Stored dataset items
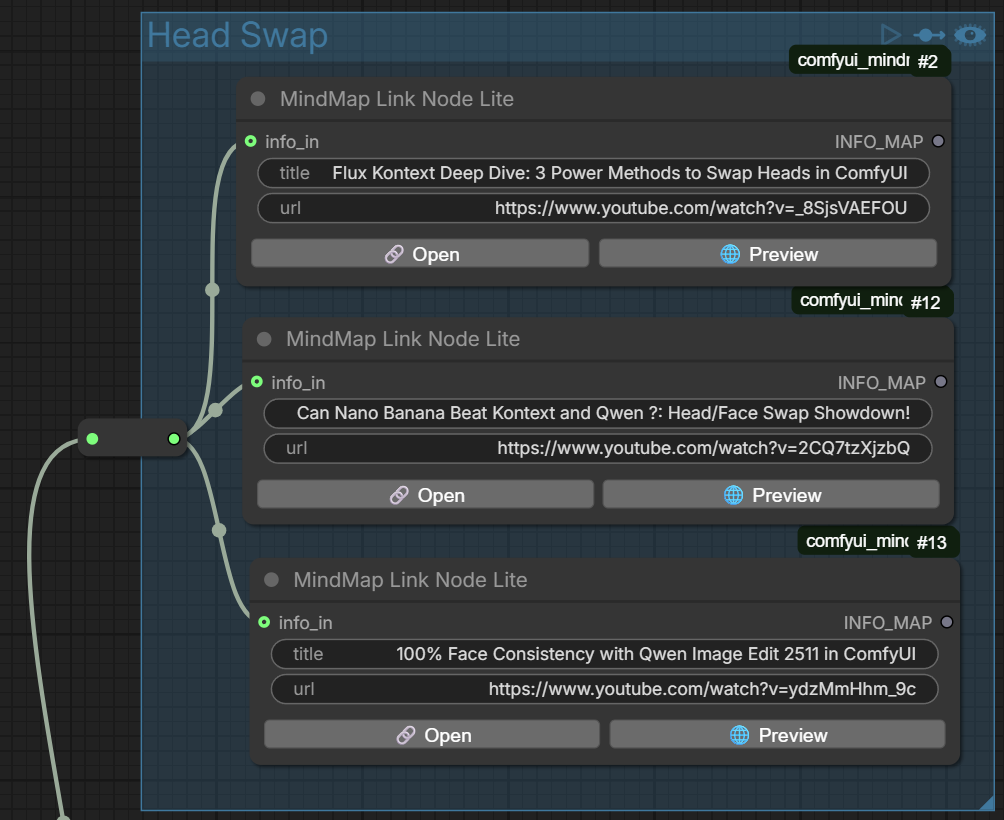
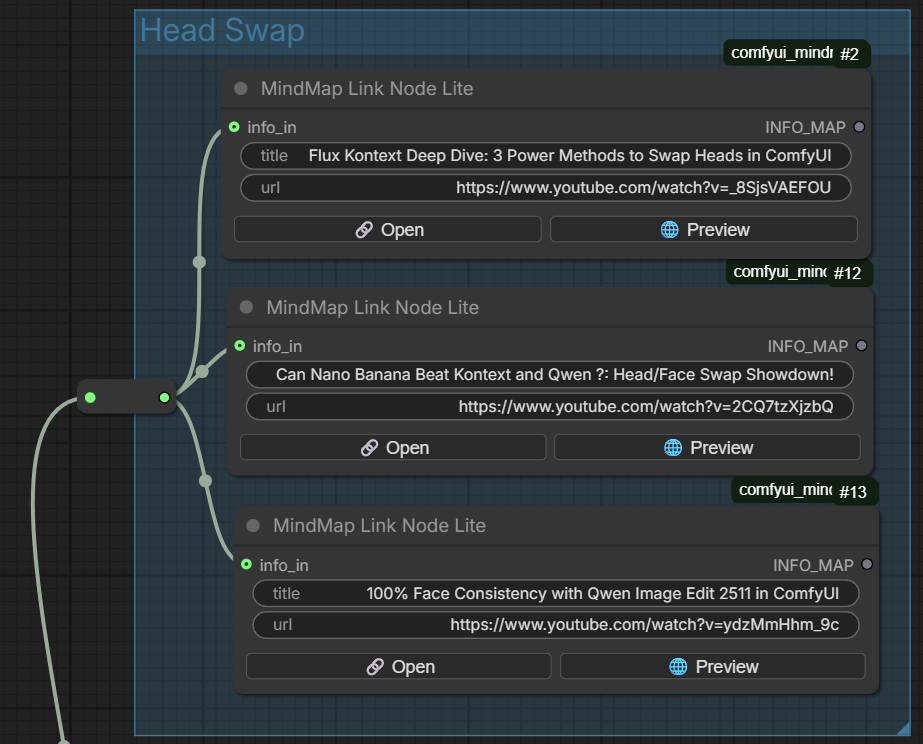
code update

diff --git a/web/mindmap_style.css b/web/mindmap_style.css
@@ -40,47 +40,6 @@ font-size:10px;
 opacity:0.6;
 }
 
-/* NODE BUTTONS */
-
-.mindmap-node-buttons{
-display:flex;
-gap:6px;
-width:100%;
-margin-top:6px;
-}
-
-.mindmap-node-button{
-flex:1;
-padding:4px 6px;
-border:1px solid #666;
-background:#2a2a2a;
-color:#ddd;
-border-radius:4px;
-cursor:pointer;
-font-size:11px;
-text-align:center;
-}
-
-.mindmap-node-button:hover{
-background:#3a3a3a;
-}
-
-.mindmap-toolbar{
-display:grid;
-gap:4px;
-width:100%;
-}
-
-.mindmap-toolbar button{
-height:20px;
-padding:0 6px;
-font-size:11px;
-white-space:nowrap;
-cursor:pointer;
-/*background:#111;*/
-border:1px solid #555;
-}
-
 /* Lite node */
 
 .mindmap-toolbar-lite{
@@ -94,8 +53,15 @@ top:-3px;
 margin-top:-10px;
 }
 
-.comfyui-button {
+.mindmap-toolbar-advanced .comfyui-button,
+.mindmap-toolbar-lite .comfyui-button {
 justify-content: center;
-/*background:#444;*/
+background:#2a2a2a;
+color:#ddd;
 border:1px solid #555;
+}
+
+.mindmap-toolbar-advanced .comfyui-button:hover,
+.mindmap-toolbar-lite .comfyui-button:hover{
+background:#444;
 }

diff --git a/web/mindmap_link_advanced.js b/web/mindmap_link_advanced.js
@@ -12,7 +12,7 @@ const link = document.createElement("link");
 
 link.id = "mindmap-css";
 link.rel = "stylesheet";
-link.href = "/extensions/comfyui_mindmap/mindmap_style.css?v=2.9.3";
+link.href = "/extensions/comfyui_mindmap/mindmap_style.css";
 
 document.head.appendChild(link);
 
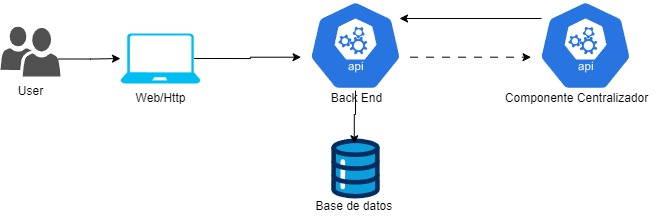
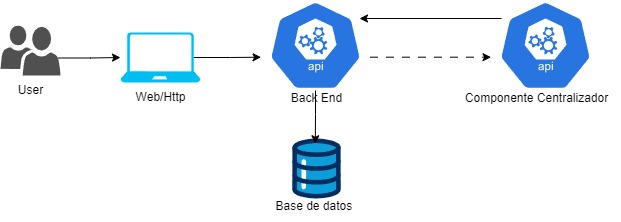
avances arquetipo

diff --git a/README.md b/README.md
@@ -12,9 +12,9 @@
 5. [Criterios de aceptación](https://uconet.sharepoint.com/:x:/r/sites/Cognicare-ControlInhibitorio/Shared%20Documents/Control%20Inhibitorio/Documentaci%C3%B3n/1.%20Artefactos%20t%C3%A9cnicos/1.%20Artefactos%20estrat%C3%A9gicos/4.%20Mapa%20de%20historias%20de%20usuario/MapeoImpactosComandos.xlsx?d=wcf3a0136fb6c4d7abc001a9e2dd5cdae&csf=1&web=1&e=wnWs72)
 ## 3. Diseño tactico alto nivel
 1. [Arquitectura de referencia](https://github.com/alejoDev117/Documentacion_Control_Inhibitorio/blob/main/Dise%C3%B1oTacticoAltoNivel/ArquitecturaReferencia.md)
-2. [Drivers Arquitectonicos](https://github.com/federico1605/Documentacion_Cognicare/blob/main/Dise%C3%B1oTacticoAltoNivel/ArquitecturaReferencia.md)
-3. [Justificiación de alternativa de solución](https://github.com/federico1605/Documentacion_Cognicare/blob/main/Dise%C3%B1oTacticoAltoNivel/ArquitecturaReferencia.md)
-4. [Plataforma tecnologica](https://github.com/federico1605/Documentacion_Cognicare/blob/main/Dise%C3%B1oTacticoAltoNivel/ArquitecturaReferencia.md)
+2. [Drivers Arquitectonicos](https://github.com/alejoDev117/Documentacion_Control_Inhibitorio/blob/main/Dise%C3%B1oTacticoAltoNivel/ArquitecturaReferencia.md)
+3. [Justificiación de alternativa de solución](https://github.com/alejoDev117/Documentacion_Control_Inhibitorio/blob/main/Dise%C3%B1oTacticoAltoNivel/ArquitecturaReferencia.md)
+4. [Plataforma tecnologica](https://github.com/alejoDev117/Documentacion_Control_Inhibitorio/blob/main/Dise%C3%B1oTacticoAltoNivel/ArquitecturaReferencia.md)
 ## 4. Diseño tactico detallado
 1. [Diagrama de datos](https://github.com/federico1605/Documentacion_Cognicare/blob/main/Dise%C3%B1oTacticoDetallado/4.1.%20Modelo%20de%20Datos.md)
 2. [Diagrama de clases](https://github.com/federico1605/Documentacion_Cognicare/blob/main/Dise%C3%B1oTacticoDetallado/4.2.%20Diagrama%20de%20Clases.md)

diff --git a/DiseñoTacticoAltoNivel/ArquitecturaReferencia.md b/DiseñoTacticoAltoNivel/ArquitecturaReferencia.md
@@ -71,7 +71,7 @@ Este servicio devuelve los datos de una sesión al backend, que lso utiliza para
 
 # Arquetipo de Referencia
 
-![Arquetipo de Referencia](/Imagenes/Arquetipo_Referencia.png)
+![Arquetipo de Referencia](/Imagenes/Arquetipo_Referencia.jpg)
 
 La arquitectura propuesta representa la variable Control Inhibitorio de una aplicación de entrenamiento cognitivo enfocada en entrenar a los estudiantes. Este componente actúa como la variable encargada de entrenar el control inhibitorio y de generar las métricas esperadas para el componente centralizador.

> **ASSIGNMENT**
Could you output all of the records exactly, without their pictures?

> **REPLY**
code update

diff --git a/web/mindmap_style.css b/web/mindmap_style.css
@@ -40,47 +40,6 @@ font-size:10px;
 opacity:0.6;
 }
 
-/* NODE BUTTONS */
-
-.mindmap-node-buttons{
-display:flex;
-gap:6px;
-width:100%;
-margin-top:6px;
-}
-
-.mindmap-node-button{
-flex:1;
-padding:4px 6px;
-border:1px solid #666;
-background:#2a2a2a;
-color:#ddd;
-border-radius:4px;
-cursor:pointer;
-font-size:11px;
-text-align:center;
-}
-
-.mindmap-node-button:hover{
-background:#3a3a3a;
-}
-
-.mindmap-toolbar{
-display:grid;
-gap:4px;
-width:100%;
-}
-
-.mindmap-toolbar button{
-height:20px;
-padding:0 6px;
-font-size:11px;
-white-space:nowrap;
-cursor:pointer;
-/*background:#111;*/
-border:1px solid #555;
-}
-
 /* Lite node */
 
 .mindmap-toolbar-lite{
@@ -94,8 +53,15 @@ top:-3px;
 margin-top:-10px;
 }
 
-.comfyui-button {
+.mindmap-toolbar-advanced .comfyui-button,
+.mindmap-toolbar-lite .comfyui-button {
 justify-content: center;
-/*background:#444;*/
+background:#2a2a2a;
+color:#ddd;
 border:1px solid #555;
+}
+
+.mindmap-toolbar-advanced .comfyui-button:hover,
+.mindmap-toolbar-lite .comfyui-button:hover{
+background:#444;
 }

diff --git a/web/mindmap_link_advanced.js b/web/mindmap_link_advanced.js
@@ -12,7 +12,7 @@ const link = document.createElement("link");
 
 link.id = "mindmap-css";
 link.rel = "stylesheet";
-link.href = "/extensions/comfyui_mindmap/mindmap_style.css?v=2.9.3";
+link.href = "/extensions/comfyui_mindmap/mindmap_style.css";
 
 document.head.appendChild(link);
 
avances arquetipo

diff --git a/README.md b/README.md
@@ -12,9 +12,9 @@
 5. [Criterios de aceptación](https://uconet.sharepoint.com/:x:/r/sites/Cognicare-ControlInhibitorio/Shared%20Documents/Control%20Inhibitorio/Documentaci%C3%B3n/1.%20Artefactos%20t%C3%A9cnicos/1.%20Artefactos%20estrat%C3%A9gicos/4.%20Mapa%20de%20historias%20de%20usuario/MapeoImpactosComandos.xlsx?d=wcf3a0136fb6c4d7abc001a9e2dd5cdae&csf=1&web=1&e=wnWs72)
 ## 3. Diseño tactico alto nivel
 1. [Arquitectura de referencia](https://github.com/alejoDev117/Documentacion_Control_Inhibitorio/blob/main/Dise%C3%B1oTacticoAltoNivel/ArquitecturaReferencia.md)
-2. [Drivers Arquitectonicos](https://github.com/federico1605/Documentacion_Cognicare/blob/main/Dise%C3%B1oTacticoAltoNivel/ArquitecturaReferencia.md)
-3. [Justificiación de alternativa de solución](https://github.com/federico1605/Documentacion_Cognicare/blob/main/Dise%C3%B1oTacticoAltoNivel/ArquitecturaReferencia.md)
-4. [Plataforma tecnologica](https://github.com/federico1605/Documentacion_Cognicare/blob/main/Dise%C3%B1oTacticoAltoNivel/ArquitecturaReferencia.md)
+2. [Drivers Arquitectonicos](https://github.com/alejoDev117/Documentacion_Control_Inhibitorio/blob/main/Dise%C3%B1oTacticoAltoNivel/ArquitecturaReferencia.md)
+3. [Justificiación de alternativa de solución](https://github.com/alejoDev117/Documentacion_Control_Inhibitorio/blob/main/Dise%C3%B1oTacticoAltoNivel/ArquitecturaReferencia.md)
+4. [Plataforma tecnologica](https://github.com/alejoDev117/Documentacion_Control_Inhibitorio/blob/main/Dise%C3%B1oTacticoAltoNivel/ArquitecturaReferencia.md)
 ## 4. Diseño tactico detallado
 1. [Diagrama de datos](https://github.com/federico1605/Documentacion_Cognicare/blob/main/Dise%C3%B1oTacticoDetallado/4.1.%20Modelo%20de%20Datos.md)
 2. [Diagrama de clases](https://github.com/federico1605/Documentacion_Cognicare/blob/main/Dise%C3%B1oTacticoDetallado/4.2.%20Diagrama%20de%20Clases.md)

diff --git a/DiseñoTacticoAltoNivel/ArquitecturaReferencia.md b/DiseñoTacticoAltoNivel/ArquitecturaReferencia.md
@@ -71,7 +71,7 @@ Este servicio devuelve los datos de una sesión al backend, que lso utiliza para
 
 # Arquetipo de Referencia
 
-![Arquetipo de Referencia](/Imagenes/Arquetipo_Referencia.png)
+![Arquetipo de Referencia](/Imagenes/Arquetipo_Referencia.jpg)
 
 La arquitectura propuesta representa la variable Control Inhibitorio de una aplicación de entrenamiento cognitivo enfocada en entrenar a los estudiantes. Este componente actúa como la variable encargada de entrenar el control inhibitorio y de generar las métricas esperadas para el componente centralizador.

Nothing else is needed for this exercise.